In other cuisines, after an initial decline in sales in February, orders of Chinese and Thai food have started to bounce back, increasing 23% and 73%, respectively. Fish and Chips shops saw sales rise by 74% while pizza demand grew 13% in one week.

The statistics are released as Flipdish announces an increase of more than a third (35%) in new UK restaurant sign ups in the last two weeks so they can operate as takeaways during the crisis. In a year-on-year comparison, the number of UK restaurants transforming their business models to include takeaway services digitally has nearly tripled (270%)1.

Conor McCarthy, CEO of Flipdish, commented, “As people stay at home to do their bit to tackle the coronavirus, many are opting for a comforting curry. But not only are they protecting themselves and the NHS by ordering takeaway food, Brits are helping to keep restaurants afloat. Independent restaurants are the lifeblood of the UK hospitality industry and a fundamental part of the cultural fabric of the nation.

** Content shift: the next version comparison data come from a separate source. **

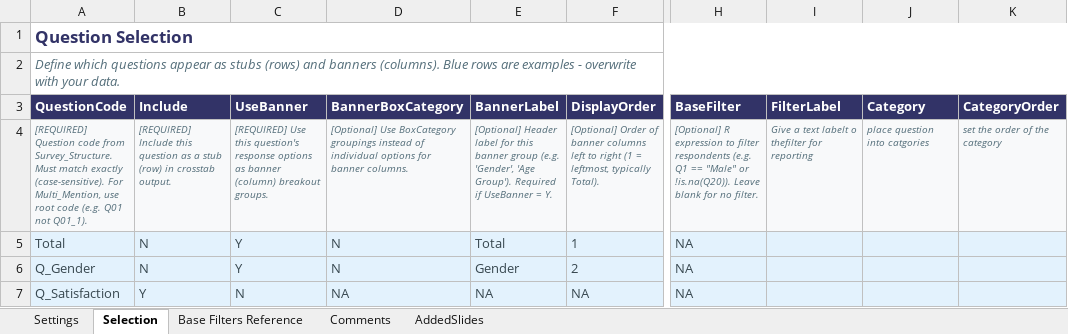
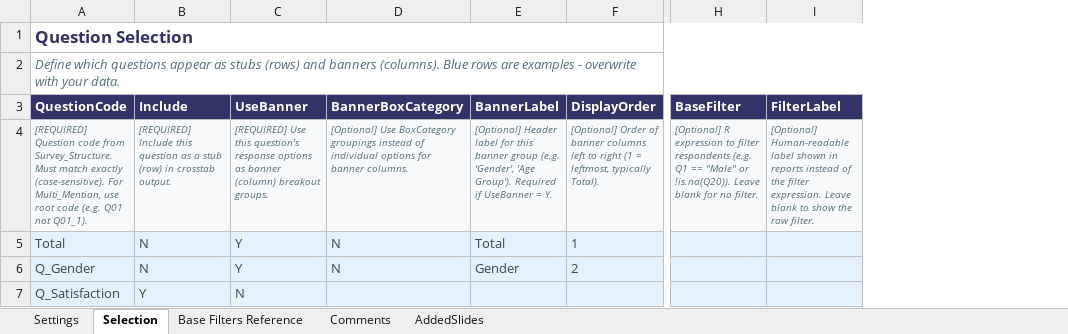
Before and after one commit to DuncanRBrett/Turas, an Excel workbook: modules/tabs/templates/Crosstab_Config_Template.xlsx, sheet Selection, drawn as a sheet; only a part is shown, gaps mark what is left out; values as stored, in another font and other column widths than the file's, no borders; the diff names each change by its address in the sheet, - before the commit and + after, or states it on an @@ line.

```diff
--- a/modules/tabs/templates/Crosstab_Config_Template.xlsx (sheet Selection)
+++ b/modules/tabs/templates/Crosstab_Config_Template.xlsx (sheet Selection)
-column J (Category), row 4: place question into catgories
-column K (CategoryOrder), row 4: set the order of the category
-I4 (FilterLabel): Give a text labelt o thefilter for reporting
+I4 (FilterLabel): [Optional] Human-readable label shown in reports instead of the filter expression. Leave blank to show the raw filter.
-H5:H7 (BaseFilter): NA
+H5:H7 (BaseFilter): (empty)
-D7 (BannerBoxCategory): NA
+D7 (BannerBoxCategory): (empty)
-E7 (BannerLabel): NA
+E7 (BannerLabel): (empty)
-F7 (DisplayOrder): NA
+F7 (DisplayOrder): (empty)
```
Also changed, not shown: sheet Settings, sheet Comments, 1 other file.
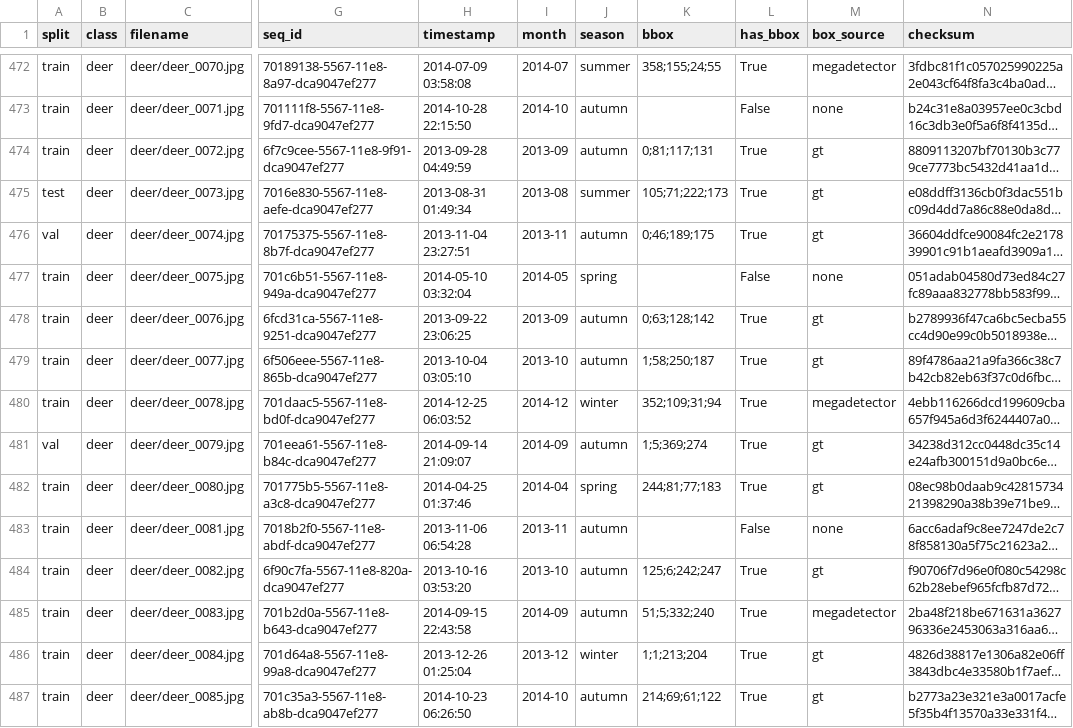
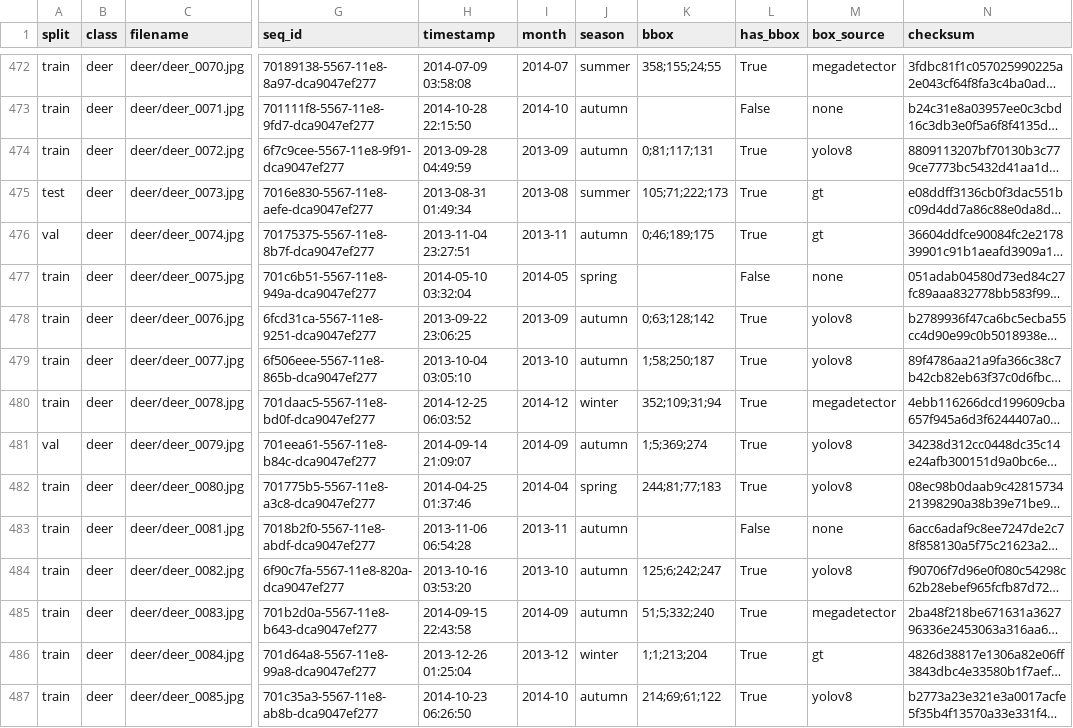
Before and after one commit to ACM40960/wildlife-species-recognition, a CSV file: data/night_wildlife/manifest.csv, drawn as a sheet; only a part is shown, gaps mark what is left out; long unchanged cells end in …; the diff covers the shown part only; the diff names each change by its address in the sheet, - before the commit and + after, or states it on an @@ line.

```diff
--- a/data/night_wildlife/manifest.csv
+++ b/data/night_wildlife/manifest.csv
-M474 (box_source): gt
+M474 (box_source): yolov8
-M478:M479 (box_source): gt
+M478:M479 (box_source): yolov8
-M481:M482 (box_source): gt
+M481:M482 (box_source): yolov8
-M484 (box_source): gt
+M484 (box_source): yolov8
-M487 (box_source): gt
+M487 (box_source): yolov8
```
Also changed, not shown: 193 edited cells elsewhere in this file, 10 other files.
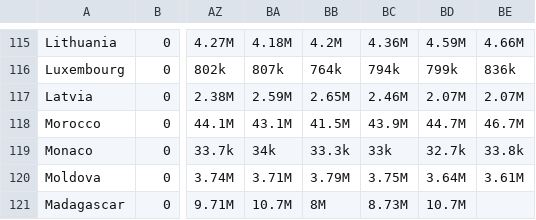
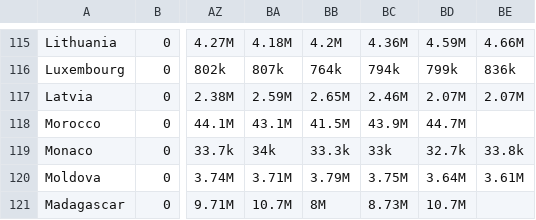
Before and after one commit to NilbertoFreitas/ParadigmasT04, a CSV file: cell_phones_total.csv, drawn as a sheet; only a part is shown, gaps mark what is left out; the diff names each change by its address in the sheet, - before the commit and + after, or states it on an @@ line.

Commit message:
Update cell_phones_total.csv

```diff
--- a/cell_phones_total.csv
+++ b/cell_phones_total.csv
-BE118: 46.7M
+BE118: (empty)
```
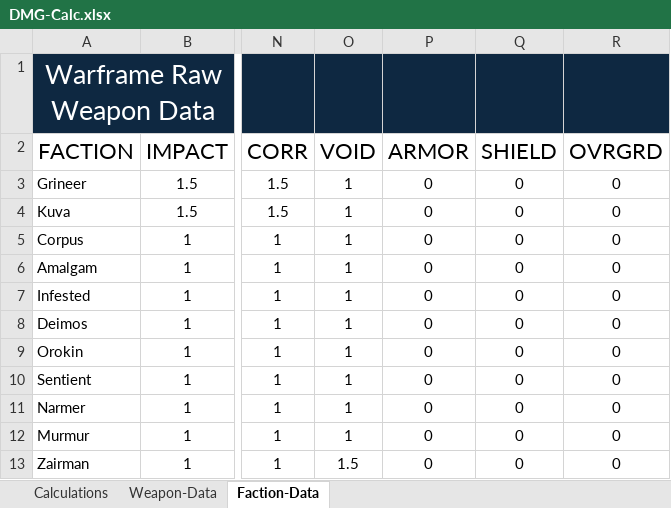
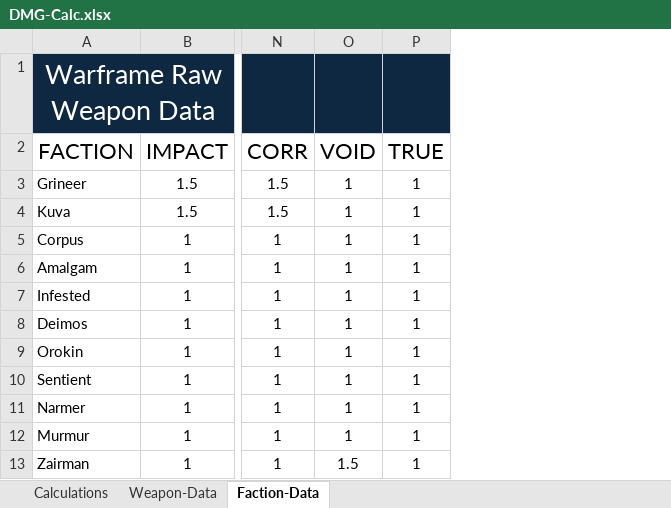
Before and after one commit to DeadxxSmile/WF-DataImporter, an Excel workbook: DamageCalcs/DMG-Calc.xlsx, sheet Faction-Data, drawn as a sheet; only a part is shown, gaps mark what is left out; values as stored, in another font and other column widths than the file's, no borders; table styles not drawn; removed rows and columns are numbered as before the commit, all else as after; the diff names each change by its address in the sheet, - before the commit and + after, or states it on an @@ line.

```diff
--- a/DamageCalcs/DMG-Calc.xlsx (sheet Faction-Data)
+++ b/DamageCalcs/DMG-Calc.xlsx (sheet Faction-Data)
-column P (ARMOR), rows 3-13: all 0
-column Q (SHIELD), rows 3-13: all 0
-column R (OVRGRD), rows 3-13: all 0
+column P (TRUE), rows 3-13: all 1
```
Also changed, not shown: sheet Calculations.
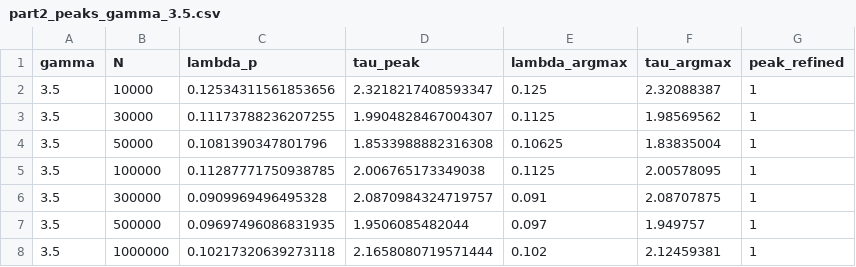
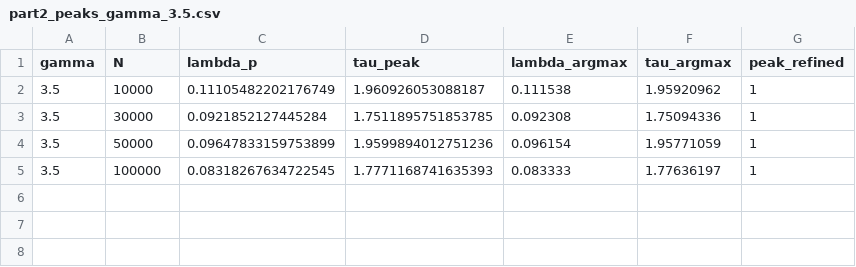
Before and after one commit to itxasoma/complex-networks-project, a CSV file: part2/results/processed/part2_peaks_gamma_3.5.csv, drawn as a sheet.

```diff
--- a/part2/results/processed/part2_peaks_gamma_3.5.csv
+++ b/part2/results/processed/part2_peaks_gamma_3.5.csv
@@ -1,8 +1,5 @@
 gamma,N,lambda_p,tau_peak,lambda_argmax,tau_argmax,peak_refined
-3.5,10000,0.12534311561853656,2.3218217408593347,0.125,2.32088387,1
-3.5,30000,0.11173788236207255,1.9904828467004307,0.1125,1.98569562,1
-3.5,50000,0.1081390347801796,1.8533988882316308,0.10625,1.83835004,1
-3.5,100000,0.11287771750938785,2.006765173349038,0.1125,2.00578095,1
-3.5,300000,0.0909969496495328,2.0870984324719757,0.091,2.08707875,1
-3.5,500000,0.09697496086831935,1.9506085482044,0.097,1.949757,1
-3.5,1000000,0.10217320639273118,2.1658080719571444,0.102,2.12459381,1
+3.5,10000,0.11105482202176749,1.960926053088187,0.111538,1.95920962,1
+3.5,30000,0.0921852127445284,1.7511895751853785,0.092308,1.75094336,1
+3.5,50000,0.09647833159753899,1.9599894012751236,0.096154,1.95771059,1
+3.5,100000,0.08318267634722545,1.7771168741635393,0.083333,1.77636197,1
```
Also changed, not shown: part2/results/processed/part2_critical_exponents.csv, part2/results/processed/part2_peaks_gamma_2.5.csv, 40 other files.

Everyone who can should support their local favourites during the crisis.”

Restaurant owner Lee Bandoni, who runs the Aldwych Cafe in Glasgow, exemplifies the challenge now and ahead for restaurateurs: “We’ve had to scale more in the last two weeks than the previous two years. We’re currently suffering short term pain for long term prosperity. Once the coronavirus is over, the takeaway industry is going to prosper but those restaurants and takeaways that don’t innovate will suffer.”

Giving advice to restaurants and takeaways, McCarthy continued, “With the government mandating all cafes, pubs and restaurants must close to help contain the spread of coronavirus, the only way for many restaurants to stay in business is to urgently transform into takeaways.

'We’ve had plenty of calls from restaurant owners asking how to switch to a delivery model, and whether it’s even possible to get a website up and running in time. My message to restaurants is that it’s not too late to set up a takeaway service.

“Working with an aggregator like Just Eat might seem like a fast way to get up and running, but it won’t protect your margins and it will also mean you lose control of your most important asset: your customers. Using marketplaces also means sending your precious customers to a space that has all of your direct competitors listed alongside your menu.

“We’ve been working with a number of customers over the last few days, getting them set up with their own websites and apps in a matter of hours. Building an online delivery service could help restaurants stay afloat during the crisis, and also rebuild their balance sheets in the long term.”

(source: Flipdish, image: pexels)